**EXERCISE PROMPT**
Reproduce the entire listing below exactly.

**MATERIALS PROVIDED**

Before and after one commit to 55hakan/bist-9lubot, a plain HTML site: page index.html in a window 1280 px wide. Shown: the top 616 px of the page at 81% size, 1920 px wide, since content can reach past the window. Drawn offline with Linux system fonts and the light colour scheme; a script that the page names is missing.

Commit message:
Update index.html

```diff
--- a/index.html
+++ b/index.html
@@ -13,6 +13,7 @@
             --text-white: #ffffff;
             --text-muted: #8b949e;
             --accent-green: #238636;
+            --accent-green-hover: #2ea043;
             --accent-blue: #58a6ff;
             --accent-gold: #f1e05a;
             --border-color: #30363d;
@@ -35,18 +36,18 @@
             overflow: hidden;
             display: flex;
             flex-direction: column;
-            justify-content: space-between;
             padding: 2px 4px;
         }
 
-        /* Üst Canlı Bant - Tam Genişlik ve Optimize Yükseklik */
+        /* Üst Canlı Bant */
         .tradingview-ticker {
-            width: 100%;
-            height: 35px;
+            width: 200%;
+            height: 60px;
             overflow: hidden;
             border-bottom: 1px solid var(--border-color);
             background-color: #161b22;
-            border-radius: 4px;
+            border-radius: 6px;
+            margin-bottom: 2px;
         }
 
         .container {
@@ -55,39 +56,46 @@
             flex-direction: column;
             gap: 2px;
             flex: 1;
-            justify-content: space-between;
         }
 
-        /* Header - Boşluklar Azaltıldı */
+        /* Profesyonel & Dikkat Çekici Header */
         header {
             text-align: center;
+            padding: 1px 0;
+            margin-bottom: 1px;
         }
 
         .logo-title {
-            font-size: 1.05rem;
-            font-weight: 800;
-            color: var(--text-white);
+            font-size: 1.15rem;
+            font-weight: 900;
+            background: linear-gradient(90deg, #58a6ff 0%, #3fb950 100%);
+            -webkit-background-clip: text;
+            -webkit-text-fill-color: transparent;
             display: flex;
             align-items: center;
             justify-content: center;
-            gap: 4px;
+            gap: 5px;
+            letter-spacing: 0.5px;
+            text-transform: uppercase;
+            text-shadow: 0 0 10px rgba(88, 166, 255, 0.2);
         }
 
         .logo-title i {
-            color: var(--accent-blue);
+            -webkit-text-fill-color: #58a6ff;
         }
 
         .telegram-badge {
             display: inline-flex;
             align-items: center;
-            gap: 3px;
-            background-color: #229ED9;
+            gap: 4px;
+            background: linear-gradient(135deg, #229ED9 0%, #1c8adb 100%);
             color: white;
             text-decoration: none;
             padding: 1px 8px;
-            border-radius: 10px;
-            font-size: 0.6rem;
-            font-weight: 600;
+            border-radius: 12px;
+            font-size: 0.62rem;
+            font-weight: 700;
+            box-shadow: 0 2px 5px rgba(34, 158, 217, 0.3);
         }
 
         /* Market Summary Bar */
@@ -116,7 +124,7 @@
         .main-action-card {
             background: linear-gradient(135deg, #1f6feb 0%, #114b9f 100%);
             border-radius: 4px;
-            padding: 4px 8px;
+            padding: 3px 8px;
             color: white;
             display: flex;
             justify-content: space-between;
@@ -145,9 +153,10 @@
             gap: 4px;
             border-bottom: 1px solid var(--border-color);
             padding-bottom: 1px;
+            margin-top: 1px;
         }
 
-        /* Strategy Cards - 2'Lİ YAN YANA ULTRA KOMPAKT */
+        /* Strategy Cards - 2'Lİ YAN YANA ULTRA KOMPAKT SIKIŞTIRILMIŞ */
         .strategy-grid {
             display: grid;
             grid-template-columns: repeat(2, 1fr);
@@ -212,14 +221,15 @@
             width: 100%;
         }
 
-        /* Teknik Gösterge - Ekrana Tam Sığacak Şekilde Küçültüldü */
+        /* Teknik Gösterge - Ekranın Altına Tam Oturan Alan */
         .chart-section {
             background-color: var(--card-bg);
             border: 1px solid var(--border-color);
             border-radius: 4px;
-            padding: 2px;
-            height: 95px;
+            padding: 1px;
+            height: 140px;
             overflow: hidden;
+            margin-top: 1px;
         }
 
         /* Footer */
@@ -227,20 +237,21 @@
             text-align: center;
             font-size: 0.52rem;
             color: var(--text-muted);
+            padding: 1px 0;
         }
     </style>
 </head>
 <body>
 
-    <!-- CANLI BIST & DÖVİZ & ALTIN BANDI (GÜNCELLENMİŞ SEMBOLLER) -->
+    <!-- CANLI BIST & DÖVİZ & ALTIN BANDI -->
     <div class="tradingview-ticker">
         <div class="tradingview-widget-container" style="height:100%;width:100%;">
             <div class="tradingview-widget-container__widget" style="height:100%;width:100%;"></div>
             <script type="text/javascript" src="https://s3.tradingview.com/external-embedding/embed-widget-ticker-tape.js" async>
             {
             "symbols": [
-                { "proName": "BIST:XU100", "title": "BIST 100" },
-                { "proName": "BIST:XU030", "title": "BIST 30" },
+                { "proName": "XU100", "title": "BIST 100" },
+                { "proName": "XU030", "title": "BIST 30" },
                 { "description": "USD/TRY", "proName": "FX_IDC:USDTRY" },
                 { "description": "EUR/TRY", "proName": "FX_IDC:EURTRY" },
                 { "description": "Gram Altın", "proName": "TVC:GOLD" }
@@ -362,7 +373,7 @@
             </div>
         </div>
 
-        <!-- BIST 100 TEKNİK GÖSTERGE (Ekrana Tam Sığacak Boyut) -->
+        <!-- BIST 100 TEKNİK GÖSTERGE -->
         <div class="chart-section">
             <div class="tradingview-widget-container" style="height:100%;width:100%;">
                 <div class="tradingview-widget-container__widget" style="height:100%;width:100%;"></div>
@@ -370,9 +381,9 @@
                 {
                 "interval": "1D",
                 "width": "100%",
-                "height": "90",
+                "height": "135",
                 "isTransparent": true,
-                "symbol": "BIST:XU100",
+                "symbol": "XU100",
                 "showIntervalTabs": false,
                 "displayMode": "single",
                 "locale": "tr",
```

**TASK SOLUTION**
Before and after one commit to 55hakan/bist-9lubot, a plain HTML site: page index.html in a window 1280 px wide. Shown: the top 616 px of the page at 81% size, 1920 px wide, since content can reach past the window. Drawn offline with Linux system fonts and the light colour scheme; a script that the page names is missing.

Commit message:
Update index.html

```diff
--- a/index.html
+++ b/index.html
@@ -13,6 +13,7 @@
             --text-white: #ffffff;
             --text-muted: #8b949e;
             --accent-green: #238636;
+            --accent-green-hover: #2ea043;
             --accent-blue: #58a6ff;
             --accent-gold: #f1e05a;
             --border-color: #30363d;
@@ -35,18 +36,18 @@
             overflow: hidden;
             display: flex;
             flex-direction: column;
-            justify-content: space-between;
             padding: 2px 4px;
         }
 
-        /* Üst Canlı Bant - Tam Genişlik ve Optimize Yükseklik */
+        /* Üst Canlı Bant */
         .tradingview-ticker {
-            width: 100%;
-            height: 35px;
+            width: 200%;
+            height: 60px;
             overflow: hidden;
             border-bottom: 1px solid var(--border-color);
             background-color: #161b22;
-            border-radius: 4px;
+            border-radius: 6px;
+            margin-bottom: 2px;
         }
 
         .container {
@@ -55,39 +56,46 @@
             flex-direction: column;
             gap: 2px;
             flex: 1;
-            justify-content: space-between;
         }
 
-        /* Header - Boşluklar Azaltıldı */
+        /* Profesyonel & Dikkat Çekici Header */
         header {
             text-align: center;
+            padding: 1px 0;
+            margin-bottom: 1px;
         }
 
         .logo-title {
-            font-size: 1.05rem;
-            font-weight: 800;
-            color: var(--text-white);
+            font-size: 1.15rem;
+            font-weight: 900;
+            background: linear-gradient(90deg, #58a6ff 0%, #3fb950 100%);
+            -webkit-background-clip: text;
+            -webkit-text-fill-color: transparent;
             display: flex;
             align-items: center;
             justify-content: center;
-            gap: 4px;
+            gap: 5px;
+            letter-spacing: 0.5px;
+            text-transform: uppercase;
+            text-shadow: 0 0 10px rgba(88, 166, 255, 0.2);
         }
 
         .logo-title i {
-            color: var(--accent-blue);
+            -webkit-text-fill-color: #58a6ff;
         }
 
         .telegram-badge {
             display: inline-flex;
             align-items: center;
-            gap: 3px;
-            background-color: #229ED9;
+            gap: 4px;
+            background: linear-gradient(135deg, #229ED9 0%, #1c8adb 100%);
             color: white;
             text-decoration: none;
             padding: 1px 8px;
-            border-radius: 10px;
-            font-size: 0.6rem;
-            font-weight: 600;
+            border-radius: 12px;
+            font-size: 0.62rem;
+            font-weight: 700;
+            box-shadow: 0 2px 5px rgba(34, 158, 217, 0.3);
         }
 
         /* Market Summary Bar */
@@ -116,7 +124,7 @@
         .main-action-card {
             background: linear-gradient(135deg, #1f6feb 0%, #114b9f 100%);
             border-radius: 4px;
-            padding: 4px 8px;
+            padding: 3px 8px;
             color: white;
             display: flex;
             justify-content: space-between;
@@ -145,9 +153,10 @@
             gap: 4px;
             border-bottom: 1px solid var(--border-color);
             padding-bottom: 1px;
+            margin-top: 1px;
         }
 
-        /* Strategy Cards - 2'Lİ YAN YANA ULTRA KOMPAKT */
+        /* Strategy Cards - 2'Lİ YAN YANA ULTRA KOMPAKT SIKIŞTIRILMIŞ */
         .strategy-grid {
             display: grid;
             grid-template-columns: repeat(2, 1fr);
@@ -212,14 +221,15 @@
             width: 100%;
         }
 
-        /* Teknik Gösterge - Ekrana Tam Sığacak Şekilde Küçültüldü */
+        /* Teknik Gösterge - Ekranın Altına Tam Oturan Alan */
         .chart-section {
             background-color: var(--card-bg);
             border: 1px solid var(--border-color);
             border-radius: 4px;
-            padding: 2px;
-            height: 95px;
+            padding: 1px;
+            height: 140px;
             overflow: hidden;
+            margin-top: 1px;
         }
 
         /* Footer */
@@ -227,20 +237,21 @@
             text-align: center;
             font-size: 0.52rem;
             color: var(--text-muted);
+            padding: 1px 0;
         }
     </style>
 </head>
 <body>
 
-    <!-- CANLI BIST & DÖVİZ & ALTIN BANDI (GÜNCELLENMİŞ SEMBOLLER) -->
+    <!-- CANLI BIST & DÖVİZ & ALTIN BANDI -->
     <div class="tradingview-ticker">
         <div class="tradingview-widget-container" style="height:100%;width:100%;">
             <div class="tradingview-widget-container__widget" style="height:100%;width:100%;"></div>
             <script type="text/javascript" src="https://s3.tradingview.com/external-embedding/embed-widget-ticker-tape.js" async>
             {
             "symbols": [
-                { "proName": "BIST:XU100", "title": "BIST 100" },
-                { "proName": "BIST:XU030", "title": "BIST 30" },
+                { "proName": "XU100", "title": "BIST 100" },
+                { "proName": "XU030", "title": "BIST 30" },
                 { "description": "USD/TRY", "proName": "FX_IDC:USDTRY" },
                 { "description": "EUR/TRY", "proName": "FX_IDC:EURTRY" },
                 { "description": "Gram Altın", "proName": "TVC:GOLD" }
@@ -362,7 +373,7 @@
             </div>
         </div>
 
-        <!-- BIST 100 TEKNİK GÖSTERGE (Ekrana Tam Sığacak Boyut) -->
+        <!-- BIST 100 TEKNİK GÖSTERGE -->
         <div class="chart-section">
             <div class="tradingview-widget-container" style="height:100%;width:100%;">
                 <div class="tradingview-widget-container__widget" style="height:100%;width:100%;"></div>
@@ -370,9 +381,9 @@
                 {
                 "interval": "1D",
                 "width": "100%",
-                "height": "90",
+                "height": "135",
                 "isTransparent": true,
-                "symbol": "BIST:XU100",
+                "symbol": "XU100",
                 "showIntervalTabs": false,
                 "displayMode": "single",
                 "locale": "tr",
```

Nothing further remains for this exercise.